__Description of the task__
With nothing added and nothing dropped, write out all of the entries below.

● ● ●

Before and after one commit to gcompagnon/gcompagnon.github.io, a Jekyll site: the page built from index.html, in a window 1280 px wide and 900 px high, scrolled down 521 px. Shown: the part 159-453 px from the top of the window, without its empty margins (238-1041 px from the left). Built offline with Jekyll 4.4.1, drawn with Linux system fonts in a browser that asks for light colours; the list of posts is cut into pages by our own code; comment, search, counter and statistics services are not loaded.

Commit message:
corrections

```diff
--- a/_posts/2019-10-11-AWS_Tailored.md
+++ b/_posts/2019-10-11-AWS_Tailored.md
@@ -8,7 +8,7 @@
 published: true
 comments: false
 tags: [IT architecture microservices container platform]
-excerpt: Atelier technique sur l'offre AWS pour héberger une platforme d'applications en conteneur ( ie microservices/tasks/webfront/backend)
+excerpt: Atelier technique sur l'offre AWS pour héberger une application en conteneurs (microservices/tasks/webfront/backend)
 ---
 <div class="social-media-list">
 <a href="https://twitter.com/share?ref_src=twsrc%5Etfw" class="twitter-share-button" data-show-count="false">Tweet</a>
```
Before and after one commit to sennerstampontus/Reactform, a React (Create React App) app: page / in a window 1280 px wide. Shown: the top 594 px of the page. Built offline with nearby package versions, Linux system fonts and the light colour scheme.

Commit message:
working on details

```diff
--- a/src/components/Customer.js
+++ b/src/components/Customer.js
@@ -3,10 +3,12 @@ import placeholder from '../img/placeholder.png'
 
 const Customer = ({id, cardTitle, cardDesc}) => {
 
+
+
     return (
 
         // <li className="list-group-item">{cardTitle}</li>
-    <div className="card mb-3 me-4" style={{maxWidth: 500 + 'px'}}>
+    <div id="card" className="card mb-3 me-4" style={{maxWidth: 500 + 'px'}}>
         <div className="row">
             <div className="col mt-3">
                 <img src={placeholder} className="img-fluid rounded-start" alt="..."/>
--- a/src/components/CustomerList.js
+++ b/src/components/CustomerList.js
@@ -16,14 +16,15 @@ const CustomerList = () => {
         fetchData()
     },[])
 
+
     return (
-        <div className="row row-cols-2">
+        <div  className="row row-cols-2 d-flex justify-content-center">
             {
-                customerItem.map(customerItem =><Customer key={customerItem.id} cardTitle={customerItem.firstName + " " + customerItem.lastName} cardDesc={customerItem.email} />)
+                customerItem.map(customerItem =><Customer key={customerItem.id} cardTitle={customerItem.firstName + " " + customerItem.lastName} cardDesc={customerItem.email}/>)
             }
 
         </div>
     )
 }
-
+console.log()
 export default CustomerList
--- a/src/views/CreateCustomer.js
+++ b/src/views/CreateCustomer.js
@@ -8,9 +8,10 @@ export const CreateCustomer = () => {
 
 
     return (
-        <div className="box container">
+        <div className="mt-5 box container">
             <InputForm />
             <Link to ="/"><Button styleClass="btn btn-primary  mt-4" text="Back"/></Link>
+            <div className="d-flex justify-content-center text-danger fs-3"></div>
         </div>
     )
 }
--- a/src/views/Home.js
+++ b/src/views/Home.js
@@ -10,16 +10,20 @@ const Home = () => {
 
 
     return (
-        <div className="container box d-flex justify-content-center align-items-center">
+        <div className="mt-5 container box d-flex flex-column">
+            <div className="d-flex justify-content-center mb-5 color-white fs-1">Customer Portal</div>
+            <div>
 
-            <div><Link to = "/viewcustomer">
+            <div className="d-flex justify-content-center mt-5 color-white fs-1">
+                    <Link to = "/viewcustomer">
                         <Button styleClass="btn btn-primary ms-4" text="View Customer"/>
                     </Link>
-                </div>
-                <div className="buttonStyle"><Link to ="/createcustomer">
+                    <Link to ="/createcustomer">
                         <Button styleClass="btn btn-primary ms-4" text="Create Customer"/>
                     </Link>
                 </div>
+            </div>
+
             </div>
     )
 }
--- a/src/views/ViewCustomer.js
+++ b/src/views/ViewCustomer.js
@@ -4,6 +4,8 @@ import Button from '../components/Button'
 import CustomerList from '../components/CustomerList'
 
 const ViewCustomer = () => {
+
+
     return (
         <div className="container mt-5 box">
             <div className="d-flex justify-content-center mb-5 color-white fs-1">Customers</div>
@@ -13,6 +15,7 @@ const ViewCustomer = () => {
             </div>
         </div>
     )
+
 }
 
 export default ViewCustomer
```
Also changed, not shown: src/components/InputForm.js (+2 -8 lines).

● ● ●

__Result of this exercise__
Before and after one commit to gcompagnon/gcompagnon.github.io, a Jekyll site: the page built from index.html, in a window 1280 px wide and 900 px high, scrolled down 521 px. Shown: the part 159-453 px from the top of the window, without its empty margins (238-1041 px from the left). Built offline with Jekyll 4.4.1, drawn with Linux system fonts in a browser that asks for light colours; the list of posts is cut into pages by our own code; comment, search, counter and statistics services are not loaded.

Commit message:
corrections

```diff
--- a/_posts/2019-10-11-AWS_Tailored.md
+++ b/_posts/2019-10-11-AWS_Tailored.md
@@ -8,7 +8,7 @@
 published: true
 comments: false
 tags: [IT architecture microservices container platform]
-excerpt: Atelier technique sur l'offre AWS pour héberger une platforme d'applications en conteneur ( ie microservices/tasks/webfront/backend)
+excerpt: Atelier technique sur l'offre AWS pour héberger une application en conteneurs (microservices/tasks/webfront/backend)
 ---
 <div class="social-media-list">
 <a href="https://twitter.com/share?ref_src=twsrc%5Etfw" class="twitter-share-button" data-show-count="false">Tweet</a>
```
Before and after one commit to sennerstampontus/Reactform, a React (Create React App) app: page / in a window 1280 px wide. Shown: the top 594 px of the page. Built offline with nearby package versions, Linux system fonts and the light colour scheme.

Commit message:
working on details

```diff
--- a/src/components/Customer.js
+++ b/src/components/Customer.js
@@ -3,10 +3,12 @@ import placeholder from '../img/placeholder.png'
 
 const Customer = ({id, cardTitle, cardDesc}) => {
 
+
+
     return (
 
         // <li className="list-group-item">{cardTitle}</li>
-    <div className="card mb-3 me-4" style={{maxWidth: 500 + 'px'}}>
+    <div id="card" className="card mb-3 me-4" style={{maxWidth: 500 + 'px'}}>
         <div className="row">
             <div className="col mt-3">
                 <img src={placeholder} className="img-fluid rounded-start" alt="..."/>
--- a/src/components/CustomerList.js
+++ b/src/components/CustomerList.js
@@ -16,14 +16,15 @@ const CustomerList = () => {
         fetchData()
     },[])
 
+
     return (
-        <div className="row row-cols-2">
+        <div  className="row row-cols-2 d-flex justify-content-center">
             {
-                customerItem.map(customerItem =><Customer key={customerItem.id} cardTitle={customerItem.firstName + " " + customerItem.lastName} cardDesc={customerItem.email} />)
+                customerItem.map(customerItem =><Customer key={customerItem.id} cardTitle={customerItem.firstName + " " + customerItem.lastName} cardDesc={customerItem.email}/>)
             }
 
         </div>
     )
 }
-
+console.log()
 export default CustomerList
--- a/src/views/CreateCustomer.js
+++ b/src/views/CreateCustomer.js
@@ -8,9 +8,10 @@ export const CreateCustomer = () => {
 
 
     return (
-        <div className="box container">
+        <div className="mt-5 box container">
             <InputForm />
             <Link to ="/"><Button styleClass="btn btn-primary  mt-4" text="Back"/></Link>
+            <div className="d-flex justify-content-center text-danger fs-3"></div>
         </div>
     )
 }
--- a/src/views/Home.js
+++ b/src/views/Home.js
@@ -10,16 +10,20 @@ const Home = () => {
 
 
     return (
-        <div className="container box d-flex justify-content-center align-items-center">
+        <div className="mt-5 container box d-flex flex-column">
+            <div className="d-flex justify-content-center mb-5 color-white fs-1">Customer Portal</div>
+            <div>
 
-            <div><Link to = "/viewcustomer">
+            <div className="d-flex justify-content-center mt-5 color-white fs-1">
+                    <Link to = "/viewcustomer">
                         <Button styleClass="btn btn-primary ms-4" text="View Customer"/>
                     </Link>
-                </div>
-                <div className="buttonStyle"><Link to ="/createcustomer">
+                    <Link to ="/createcustomer">
                         <Button styleClass="btn btn-primary ms-4" text="Create Customer"/>
                     </Link>
                 </div>
+            </div>
+
             </div>
     )
 }
--- a/src/views/ViewCustomer.js
+++ b/src/views/ViewCustomer.js
@@ -4,6 +4,8 @@ import Button from '../components/Button'
 import CustomerList from '../components/CustomerList'
 
 const ViewCustomer = () => {
+
+
     return (
         <div className="container mt-5 box">
             <div className="d-flex justify-content-center mb-5 color-white fs-1">Customers</div>
@@ -13,6 +15,7 @@ const ViewCustomer = () => {
             </div>
         </div>
     )
+
 }
 
 export default ViewCustomer
```
Also changed, not shown: src/components/InputForm.js (+2 -8 lines).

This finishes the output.